▼▼▼

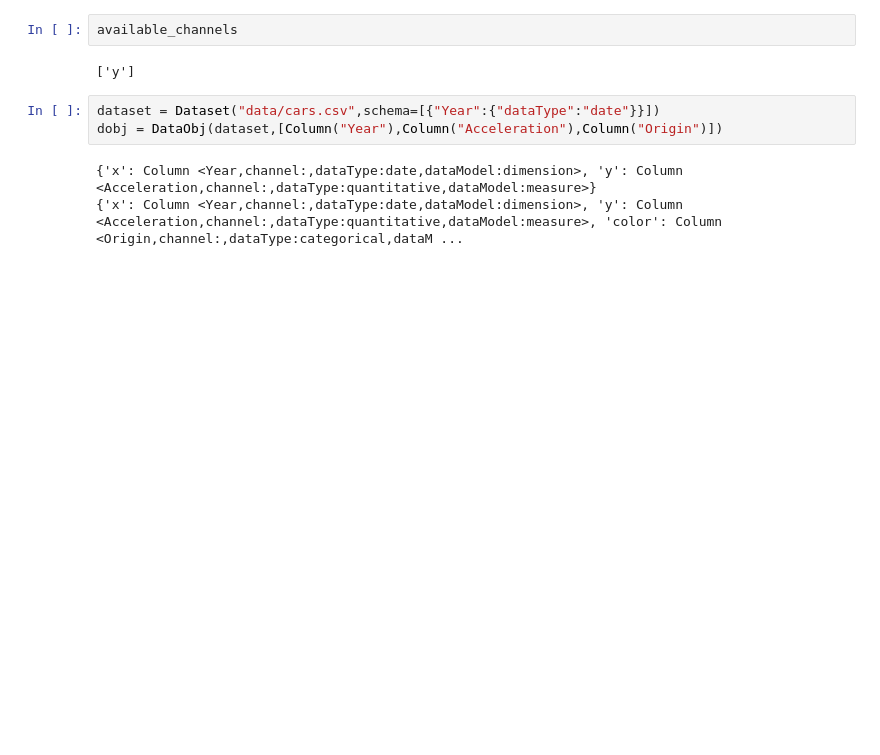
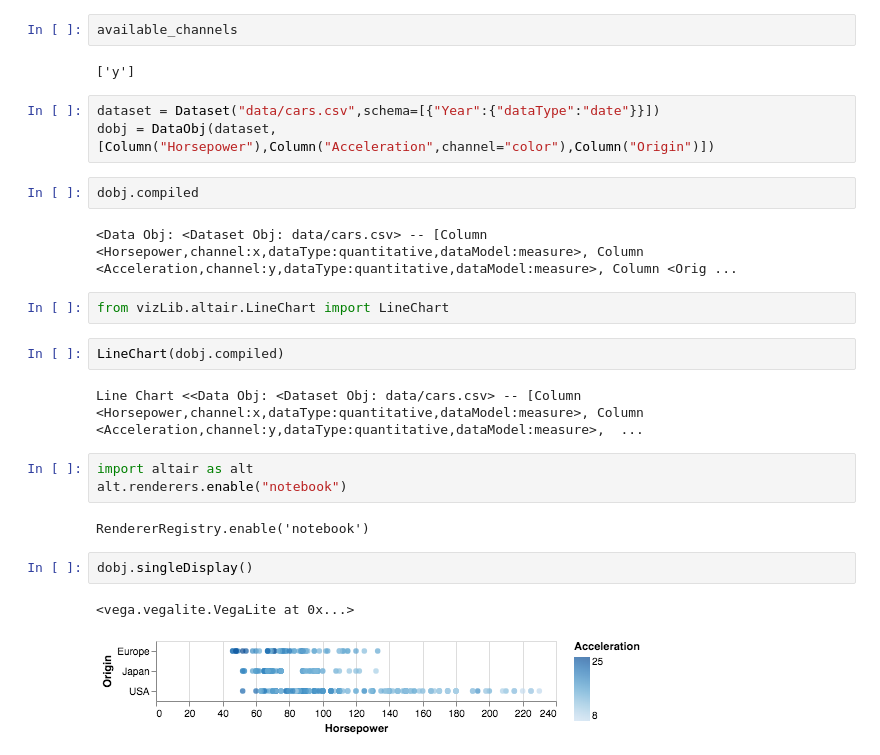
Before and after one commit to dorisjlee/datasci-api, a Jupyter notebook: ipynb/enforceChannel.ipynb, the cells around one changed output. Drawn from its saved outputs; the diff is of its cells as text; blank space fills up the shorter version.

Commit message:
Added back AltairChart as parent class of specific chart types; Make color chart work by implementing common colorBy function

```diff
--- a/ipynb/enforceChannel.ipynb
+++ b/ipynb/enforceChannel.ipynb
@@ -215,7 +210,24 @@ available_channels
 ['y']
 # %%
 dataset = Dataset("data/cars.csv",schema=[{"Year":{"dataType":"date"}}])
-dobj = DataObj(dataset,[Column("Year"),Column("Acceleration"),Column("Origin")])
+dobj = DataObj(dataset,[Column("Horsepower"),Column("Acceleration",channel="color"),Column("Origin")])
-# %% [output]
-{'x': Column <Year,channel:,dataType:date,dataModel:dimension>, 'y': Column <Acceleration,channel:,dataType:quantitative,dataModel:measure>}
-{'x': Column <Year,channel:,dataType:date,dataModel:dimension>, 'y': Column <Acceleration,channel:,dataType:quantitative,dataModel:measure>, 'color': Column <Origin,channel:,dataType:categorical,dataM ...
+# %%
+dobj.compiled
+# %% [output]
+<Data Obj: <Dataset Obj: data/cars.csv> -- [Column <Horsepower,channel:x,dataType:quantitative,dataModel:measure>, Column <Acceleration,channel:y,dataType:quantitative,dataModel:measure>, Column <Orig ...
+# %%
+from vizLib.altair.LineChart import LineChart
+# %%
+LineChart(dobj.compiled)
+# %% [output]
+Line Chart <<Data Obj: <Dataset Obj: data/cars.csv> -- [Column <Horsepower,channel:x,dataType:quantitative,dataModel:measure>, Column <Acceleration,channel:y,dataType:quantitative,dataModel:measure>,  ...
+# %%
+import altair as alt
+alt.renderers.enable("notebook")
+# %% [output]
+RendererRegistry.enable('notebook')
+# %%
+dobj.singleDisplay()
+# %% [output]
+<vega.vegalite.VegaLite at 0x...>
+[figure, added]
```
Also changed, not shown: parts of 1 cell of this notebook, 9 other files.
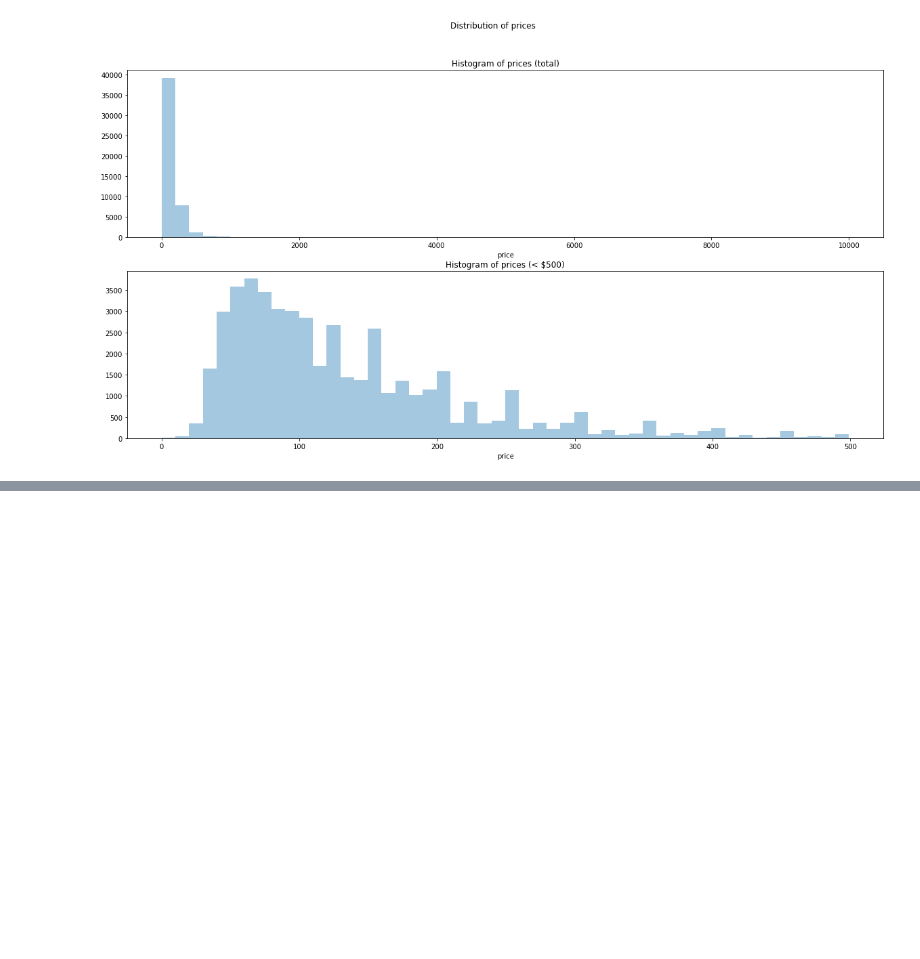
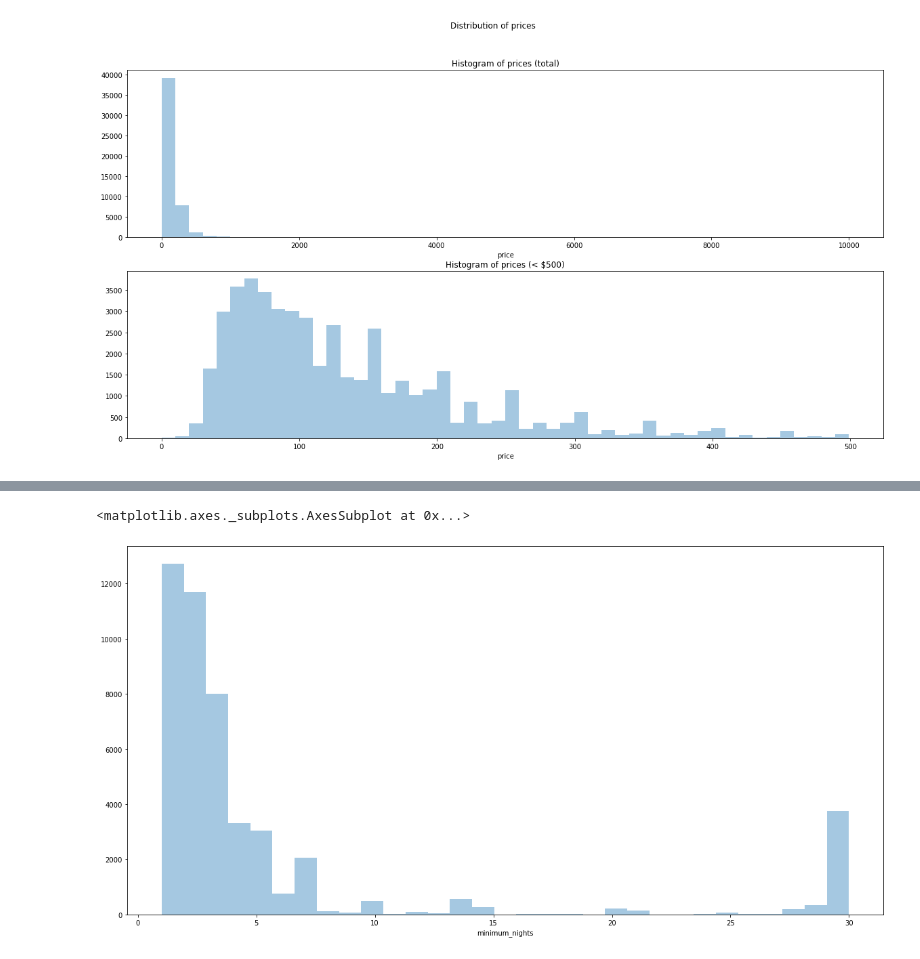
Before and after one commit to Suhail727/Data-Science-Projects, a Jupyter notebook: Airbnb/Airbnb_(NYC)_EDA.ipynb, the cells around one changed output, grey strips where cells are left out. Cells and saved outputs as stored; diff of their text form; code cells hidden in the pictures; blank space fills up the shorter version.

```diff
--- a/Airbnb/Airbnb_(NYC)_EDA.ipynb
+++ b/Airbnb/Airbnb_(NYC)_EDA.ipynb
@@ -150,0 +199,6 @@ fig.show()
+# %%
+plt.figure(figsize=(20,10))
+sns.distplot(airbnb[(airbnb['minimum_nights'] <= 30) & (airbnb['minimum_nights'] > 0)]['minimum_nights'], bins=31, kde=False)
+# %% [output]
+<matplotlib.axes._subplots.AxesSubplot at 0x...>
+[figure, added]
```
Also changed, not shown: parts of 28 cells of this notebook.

▲▲▲

REQUIRED ACTION:
Extract every line containing the string "Origin" from the data above.

YOUR SOLUTION:
-dobj = DataObj(dataset,[Column("Year"),Column("Acceleration"),Column("Origin")])
+dobj = DataObj(dataset,[Column("Horsepower"),Column("Acceleration",channel="color"),Column("Origin")])
-{'x': Column <Year,channel:,dataType:date,dataModel:dimension>, 'y': Column <Acceleration,channel:,dataType:quantitative,dataModel:measure>, 'color': Column <Origin,channel:,dataType:categorical,dataM ...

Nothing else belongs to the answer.